The greenback was also down against most high-yielding units with South Korea's won 0.8 percent higher and the Australian dollar 0.2 percent up.
The Labor Department said on Tuesday that its producer price index for final demand increased 0.3 percent last month after rising 0.6 percent in January.
WALL STREET: U.S. stock markets were little changed on Monday as investors took a wait-and-see mode.
Shares in Asia fell early on Wednesday with a widely expected hike in US interest rates later in the day weighing on sentiment.
U.S. Treasury yields edged lower after data showing low inflation in March suggested that the Fed could potentially lower its forecasts for interest rate increases this year. Most investors expect the Fed to raise rates for only the third time since they went to almost zero during the financial crisis in 2008. Investors will also be keeping an eye on the Fed's outlook for more rate hikes this year. On the other hand, the Fed could raise interest rates from record lows at a pace faster than expected.

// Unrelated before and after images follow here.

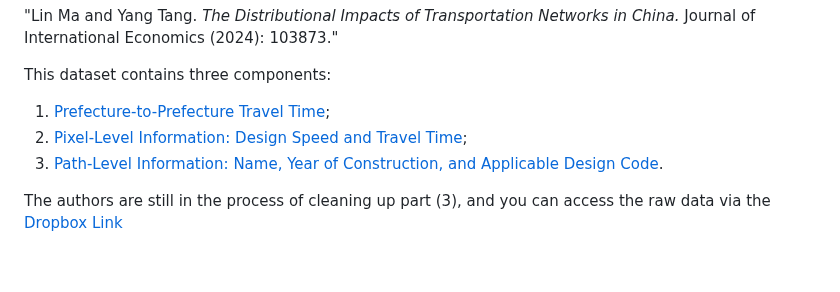
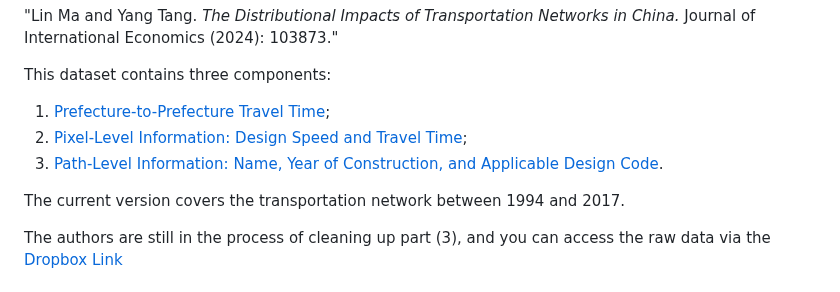
Before and after one commit to malin84/transportation_networks_of_china, a Markdown page: README.md, the part around the change. Drawn GitHub-style; blank space fills up the shorter version.

```diff
--- a/README.md
+++ b/README.md
@@ -7,6 +7,8 @@ This dataset contains three components:
   1) [Prefecture-to-Prefecture Travel Time](https://github.com/malin84/transportation_networks_of_china/blob/main/README.md#prefecture-to-prefecture-travel-time);
   2) [Pixel-Level Information: Design Speed and Travel Time](https://github.com/malin84/transportation_networks_of_china?tab=readme-ov-file#pixel-level-design-speed-and-travel-time);
   3) [Path-Level Information: Name, Year of Construction, and Applicable Design Code](https://github.com/malin84/transportation_networks_of_china/blob/main/README.md#path-level-information-name-year-of-construction-and-applicable-design-code).
+
+The current version covers the transportation network between 1994 and 2017.
 
 The authors are still in the process of cleaning up part (3), and you can access the raw data via the [Dropbox Link](https://www.dropbox.com/scl/fo/6cey5kdtqsfqyatn6xa43/h?rlkey=ycklu6jgstjlkiu2fa740iv21&dl=0)
 
```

"There's some initial upside from the jobs report but most people are waiting and watching to see what the central banks say later in the week", Andrew Sullivan, managing director for sales trading at Haitong International Securities Group in Hong Kong, told Bloomberg News. The U.K. government meanwhile could formally begin the process of exiting the European Union.
The 225-issue Nikkei average rose 12.76 points, or 0.07 percent, to close at 19,590.14. Australia's S&P/ASX 200 added 0.2 percent to 5,795.20. The Netherlands has its own election this week, where politicians have also railed against the European Union and immigrants.
ENERGY: Oil prices recouped some losses after a slump in USA trading fueled by oversupply concerns. The euro rose to $1.0633 from $1.0605.
The figure sent the dollar up against the yen - a plus for Japanese shares - but it retreated in Tokyo, trading at 114.70 yen, from 114.78 yen in NY. Brent crude, which is used to price worldwide oils, gained 4 cents to $51.78 a barrel.